Problem description: Which lines below mention "courses"? Pick each one out.

[Opening Excerpted data section]

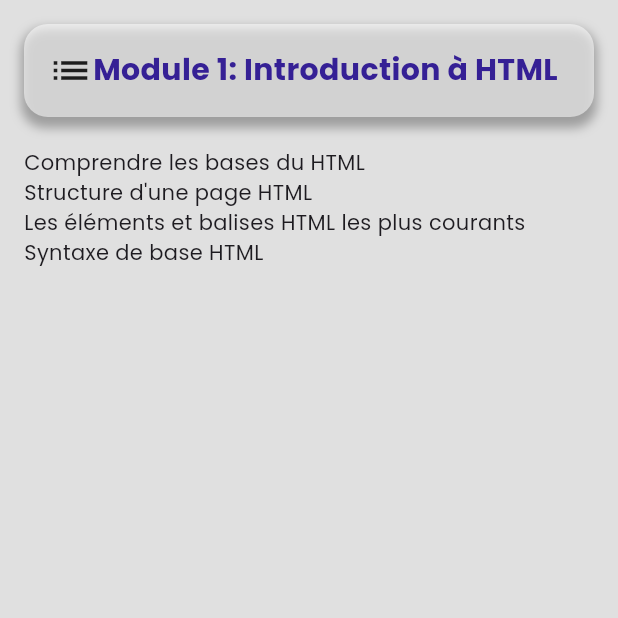
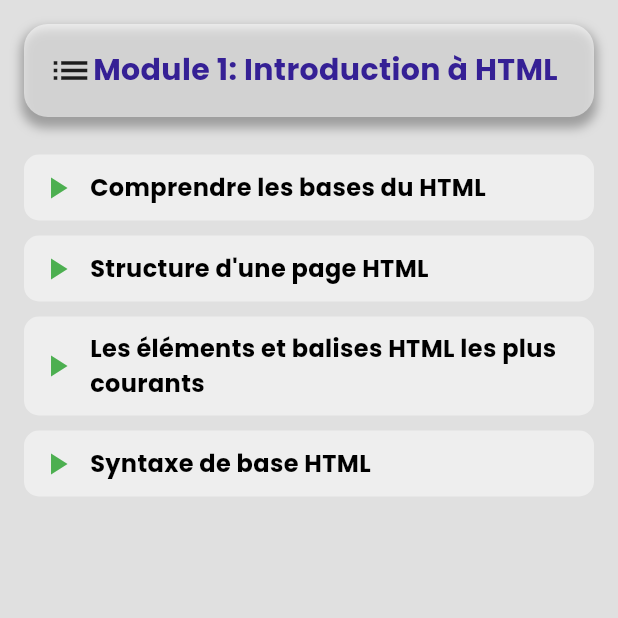
Before and after one commit to Godisouleymane/Nerd-app, a Flutter app: the ScreenHtml screen opened directly, on a phone screen of 412 x 824 dp, the top half of it. Run offline on Flutter 3.47's test engine with Material 3 defaults, Android fonts, the phone set to English and light mode, and no system bars; our stand-ins replace cloud_firestore, firebase_auth, firebase_core, flutter_svg, google_fonts, google_sign_in and 1 more; missing offline and left inert: dev_icons; accounts and stored records are empty.

Commit message:
creation du ui du chapitre1 html

```diff
--- a/lib/views/parcours/screenHTML.dart
+++ b/lib/views/parcours/screenHTML.dart
@@ -92,16 +92,46 @@ class _ScreenHtmlState extends State<ScreenHtml> {
                   ),
                 ),
               ),
-              if (_selectedModule ==
+             if (_selectedModule ==
                   _courseModules
                       .first) // Display chapters only if module 1 is selected
                 SizedBox(height: 20),
-              Column(
-                crossAxisAlignment: CrossAxisAlignment.start,
-                children: _selectedModule.courses
-                    .map((course) => Text(course))
-                    .toList(),
+              ListView.builder(
+                shrinkWrap: true,
+                itemCount: _selectedModule.courses.length,
+                itemBuilder: (BuildContext context, int index) {
+                  final course = _selectedModule.courses[index];
+                  return Container(
+                    margin: const EdgeInsets.symmetric(vertical: 5.0),
+                    padding: const EdgeInsets.all(10.0),
+                    decoration: BoxDecoration(
+                      color: Colors.grey.shade200,
+                      borderRadius: BorderRadius.circular(10.0),
+                    ),
+                    child: Row(
+                      children: [
+                        _selectedModule.isUnlocked
+                            ? Icon(Icons.play_arrow, color: Colors.green)
+                            : Icon(Icons.lock, color: Colors.red),
+                        SizedBox(width: 10),
+                        Expanded(
+                          child: Text(
+                            course,
+                            style: TextStyle(
+                              fontSize: 16.0,
+                              fontWeight: FontWeight.bold,
+                              color: _selectedModule.isUnlocked
+                                  ? Colors.black
+                                  : Colors.grey,
+                            ),
+                          ),
+                        ),
+                      ],
+                    ),
+                  );
+                },
               ),
+
             ],
           ),
         ),
```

[Closing Excerpted data section]

Exercise output:
-                children: _selectedModule.courses
+                itemCount: _selectedModule.courses.length,
+                  final course = _selectedModule.courses[index];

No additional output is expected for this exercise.